The CIA can hide statements made by the terror suspects that the spy agency has tortured in its secret prisons, a federal judge has ruled.
Chief Judge Royce Lamberth of the Washington D.C. Circuit Court declined to review torture allegations from men held in the CIA’s prisons-because it could put the nation at risk of grave danger if allowed to be made public.
The American Civil Liberties Union said it filed in March, a Freedom of Information Act request for the documents from the Combatant Status Review Tribunals, which decide if prisoners at the US naval base in Guantanamo Bay, Cuba, qualify as “enemy combatants.”

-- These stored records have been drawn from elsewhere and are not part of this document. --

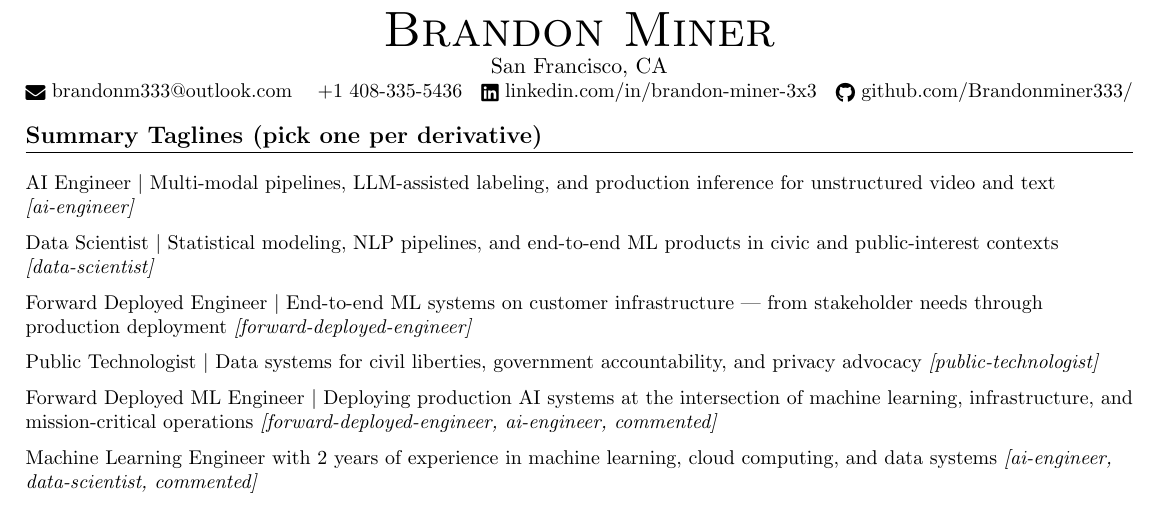
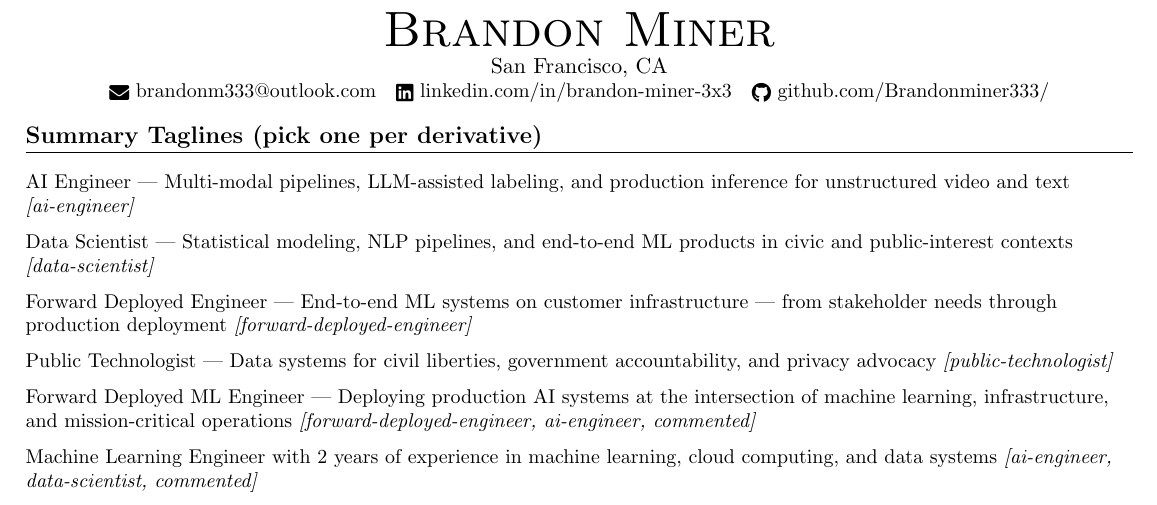
Before and after one commit to Brandonminer333/career, a LaTeX CV (resume/latex/MASTER-RESUME.tex): part of page 1 of 5, cut so that both start at the same text. Compiled offline with pdfLaTeX.

Commit message:
full resume update pipeline

```diff
--- a/resume/latex/MASTER-RESUME.tex
+++ b/resume/latex/MASTER-RESUME.tex
@@ -75,7 +75,7 @@
         \\ San Francisco, CA\\
         \small
         \href{mailto:brandonm333@outlook.com}{\raisebox{-0.2\height}\faEnvelope\ {brandonm333@outlook.com}} ~
-        \href{callto:+1 408-335-5436}{\raisebox{-0.2\height}\ {+1 408-335-5436}} ~
+        % \href{callto:+1 408-335-5436}{\raisebox{-0.2\height}\ {+1 408-335-5436}} ~
         \href{https://www.linkedin.com/in/brandon-miner-3x3}{\raisebox{-0.2\height}\faLinkedin\ {linkedin.com/in/brandon-miner-3x3}} ~
         \href{https://github.com/Brandonminer333/}{\raisebox{-0.2\height}\faGithub\ {github.com/Brandonminer333/}}
     \end{center}
@@ -83,11 +83,11 @@
 %%%%%%%%%%%%%%%%  Summary / tagline variants  %%%%%%%%%%%%%%%%
 \section{Summary Taglines (pick one per derivative)}
     \resumeSubHeadingListStart
-        \resumeItem{AI Engineer $|$ Multi-modal pipelines, LLM-assisted labeling, and production inference for unstructured video and text \textit{[ai-engineer]}}
-        \resumeItem{Data Scientist $|$ Statistical modeling, NLP pipelines, and end-to-end ML products in civic and public-interest contexts \textit{[data-scientist]}}
-        \resumeItem{Forward Deployed Engineer $|$ End-to-end ML systems on customer infrastructure --- from stakeholder needs through production deployment \textit{[forward-deployed-engineer]}}
-        \resumeItem{Public Technologist $|$ Data systems for civil liberties, government accountability, and privacy advocacy \textit{[public-technologist]}}
-        \resumeItem{Forward Deployed ML Engineer $|$ Deploying production AI systems at the intersection of machine learning, infrastructure, and mission-critical operations \textit{[forward-deployed-engineer, ai-engineer, commented]}}
+        \resumeItem{AI Engineer — Multi-modal pipelines, LLM-assisted labeling, and production inference for unstructured video and text \textit{[ai-engineer]}}
+        \resumeItem{Data Scientist — Statistical modeling, NLP pipelines, and end-to-end ML products in civic and public-interest contexts \textit{[data-scientist]}}
+        \resumeItem{Forward Deployed Engineer — End-to-end ML systems on customer infrastructure --- from stakeholder needs through production deployment \textit{[forward-deployed-engineer]}}
+        \resumeItem{Public Technologist — Data systems for civil liberties, government accountability, and privacy advocacy \textit{[public-technologist]}}
+        \resumeItem{Forward Deployed ML Engineer — Deploying production AI systems at the intersection of machine learning, infrastructure, and mission-critical operations \textit{[forward-deployed-engineer, ai-engineer, commented]}}
         \resumeItem{Machine Learning Engineer with 2 years of experience in machine learning, cloud computing, and data systems \textit{[ai-engineer, data-scientist, commented]}}
         \resumeItem{Public Interest Data Analyst with experience utilizing public data \textit{[public-technologist, data-scientist, commented]}}
     \resumeSubHeadingListEnd
```
Also changed, not shown: resume/latex/ai-engineer.tex (+2 -2 lines), resume/latex/civic.tex (+2 -2 lines), resume/latex/data-science.tex (+2 -2 lines), resume/latex/forward-deployed-engineer.tex (+2 -2 lines), resume/pdf/MASTER-RESUME.pdf, resume/pdf/ai-engineer.pdf, resume/pdf/civic.pdf, resume/pdf/data-science.pdf, resume/pdf/forward-deployed-engineer.pdf, 5 other files.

The judge’s decision not to look at the allegations to see if secrets are involved allows the Bush Administration to continue to hide its use of torture techniques, according to Ben Wizner, a staff attorney with the ACLU National Security Project.
“The government has suppressed these detainees’ allegations of brutal torture not to protect any legitimate national security interests, but to protect itself from criticism and liability,” Wizner said.
The US government has come under scathing criticism for allowing interrogation techniques that at best border on torture to be used on terrorist suspects detained indefinitely at US prisons in Guantanamo, Iraq and other places.
Thu, 30 Oct 2008 03:12:52 GMT
Source: Press TV